All people, however fanatical they may be in their zeal to disparage and to fight capitalism, implicitly pay homage to it by passionately clamoring for the products it turns out.
— Ludwig Von Mises
It’s striking how “capitalism” is a forbidden, almost obscene word for some politicians in Mexico. We continually hear arguments for and against the system, but Ludwig von Mises’ The Anti-Capitalist Mentality provides an interesting view on the sources of the criticisms of the model, without which it’s impossible to explain modern life.
I mentioned in a prior blog how in The Rational Optimist, Matt Ridley explains that the survival of the human race is based on trade — an invention that Neanderthals could not aspire to, and as a result, could not compete with Homo sapiens. In The Red Queen, Ridley argues that competing is part of our nature. I’ve also mentioned how Milton Friedman, in Capitalism and Freedom, declares trade to be a fundamental freedom of humankind.
Mises’ book does not attribute the survival of the human race to trade, but reminds us that because of capitalism, which is much more than just trade, ordinary men and women enjoy goods and services that were unimaginable in earlier times, even for kings, emirs, and emperors.
Under capitalism, small and large companies produce goods to massively satisfy needs. This allows for continuous improvement in the living standards of average citizens. Consumers determine what is produced, in what amounts, who produces, and with what quality, through daily spending.
The advances in living standards and well-being in capitalist countries are undeniable. Nevertheless, the criticisms of the system are ongoing. Although, I think that those in Mexico who criticize this system, praising the virtues of collectivism, would hardly agree to move to Cuba, Venezuela or North Korea, where a key characteristic in maintaining government is to avoid freedom of expression at all costs.
The reason for these criticisms, according to Von Mises, is rooted in the fact that traditional communities had structures based on rank or castes, with social positions that were fixed generation after generation. Today, in modern economies, an individual’s social status usually depends on his or her own merits.
Many of those who fail to achieve personal life goals are frustrated and have a propensity to criticize capitalism and attribute their personal failures to the system.

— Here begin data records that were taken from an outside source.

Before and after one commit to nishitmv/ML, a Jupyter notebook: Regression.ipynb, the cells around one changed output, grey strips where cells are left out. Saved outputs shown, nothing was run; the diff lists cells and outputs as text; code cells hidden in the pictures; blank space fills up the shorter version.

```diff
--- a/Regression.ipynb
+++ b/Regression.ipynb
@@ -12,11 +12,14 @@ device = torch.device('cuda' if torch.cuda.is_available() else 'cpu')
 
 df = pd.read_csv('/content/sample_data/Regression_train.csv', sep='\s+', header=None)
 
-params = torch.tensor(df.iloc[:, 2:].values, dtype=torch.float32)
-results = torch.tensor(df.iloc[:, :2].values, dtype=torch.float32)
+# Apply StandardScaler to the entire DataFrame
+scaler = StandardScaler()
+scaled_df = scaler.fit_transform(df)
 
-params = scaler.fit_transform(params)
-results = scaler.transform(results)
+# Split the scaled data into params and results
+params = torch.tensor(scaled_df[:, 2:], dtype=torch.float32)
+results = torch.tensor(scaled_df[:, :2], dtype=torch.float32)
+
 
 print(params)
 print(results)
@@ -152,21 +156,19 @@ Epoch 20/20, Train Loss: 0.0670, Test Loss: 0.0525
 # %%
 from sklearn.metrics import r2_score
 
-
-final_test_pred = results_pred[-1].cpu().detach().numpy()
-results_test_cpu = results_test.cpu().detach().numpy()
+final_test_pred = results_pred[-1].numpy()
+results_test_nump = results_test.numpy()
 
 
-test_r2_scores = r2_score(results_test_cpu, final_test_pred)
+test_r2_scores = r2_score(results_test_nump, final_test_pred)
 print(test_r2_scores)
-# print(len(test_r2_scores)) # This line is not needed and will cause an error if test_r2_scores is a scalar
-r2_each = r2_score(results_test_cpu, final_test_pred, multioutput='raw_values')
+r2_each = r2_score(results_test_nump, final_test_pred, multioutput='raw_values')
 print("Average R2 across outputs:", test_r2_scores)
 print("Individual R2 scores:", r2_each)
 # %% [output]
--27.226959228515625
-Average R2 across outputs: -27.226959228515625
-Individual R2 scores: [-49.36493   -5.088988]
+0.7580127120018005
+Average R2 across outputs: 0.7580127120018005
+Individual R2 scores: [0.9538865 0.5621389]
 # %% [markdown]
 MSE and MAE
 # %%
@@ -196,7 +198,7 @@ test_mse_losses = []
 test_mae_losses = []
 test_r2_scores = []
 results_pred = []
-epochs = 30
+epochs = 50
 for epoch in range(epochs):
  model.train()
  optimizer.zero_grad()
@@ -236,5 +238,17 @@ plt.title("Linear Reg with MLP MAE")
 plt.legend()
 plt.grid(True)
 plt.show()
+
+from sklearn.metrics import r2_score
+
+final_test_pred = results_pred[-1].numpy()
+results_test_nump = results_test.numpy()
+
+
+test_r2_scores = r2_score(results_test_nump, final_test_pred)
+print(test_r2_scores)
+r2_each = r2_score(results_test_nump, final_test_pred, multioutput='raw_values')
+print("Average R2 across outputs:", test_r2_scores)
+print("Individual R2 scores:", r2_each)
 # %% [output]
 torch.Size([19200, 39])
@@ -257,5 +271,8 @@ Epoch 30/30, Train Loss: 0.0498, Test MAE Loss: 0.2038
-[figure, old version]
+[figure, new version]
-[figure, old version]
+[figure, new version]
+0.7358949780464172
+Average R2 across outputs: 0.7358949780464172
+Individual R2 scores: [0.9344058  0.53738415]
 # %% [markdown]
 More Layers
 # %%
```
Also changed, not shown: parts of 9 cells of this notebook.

In a monarchical system, for example, the aristocracy is not a market phenomenon that is modified by consumers’ purchasing decisions. The social status of each person is not subject to individual control and is attributed to destiny or some divine order. Under capitalism, on the other hand, the principle of equality before the law enables personal creativity and determination to define who is able to satisfy the consumer and who controls the means of production. Whoever does this best excels in society — although as I have previously mentioned, a businessperson, however prosperous, is only a temporary guardian of wealth.
Another point of debate is that there are those who fail to acquire all the goods and services offered by the market — this is natural. However, the author argues that it is in the best interest of companies to reach the mass market in the best conditions of price and quality in order to expand their business and profits.
Other critics note that capitalism focuses on satisfying material needs, which distracts the population from creating and appreciating the arts, as manifested in monumental works of the past. Von Mises responds to this criticism by recalling that in other periods in history, the arts were available for only those who had the means to acquire and access them, while today large-scale production brings increasingly sophisticated merchandise to the mass market.
Perhaps the greatest criticism of capitalism is that it leads to unsatisfactory living standards and poverty for workers. However, Mises reminds us that with competition, (i) generally speaking, members of society benefit from products at affordable prices, (ii) capital accumulation leads to greater productivity, that is, with more machines, more goods are created per worker, which eventually translates into higher salaries, and (iii) it is in the employer’s interest to have the best employees, with the best salaries in the market so that they contribute to maximizing the company’s profits and not go with his or her competitors. Furthermore, in a robust economy the employee is free to seek the job that is most advantageous to him or her.
It’s clear that the market economy has imperfections. However, the system allocates resources according to what economic agents choose — and not according to the whims of a bureaucrat. This represents a basic economic freedom that we should value.
Government has a key role to play for this system to prosper. This consists in designing legislation that promotes competition, entrepreneurial culture, the rule of law, security, and education, all of which translates into opportunities for personal development for all members of society.
Even though Mises does not explicitly mention it, I am also convinced that companies, in addition to improving society through the creation of jobs and the production of goods and services under competitive conditions, must maintain a solid social commitment.
This implies contributing to better health, education and the environment, as well as promoting freedom and leadership with values through actions that promote prosperity and better living standards.
We can fight for better capitalism. However, to think that collectivism is a better economic system is inconsistent with the history of humanity.
Ricardo B. Salinas is chairman and founder of Grupo Salinas and a member of the board of trustees of the Aspen Institute. The opinions expressed in this piece are those of the author and may not necessarily represent the view of the Aspen Institute.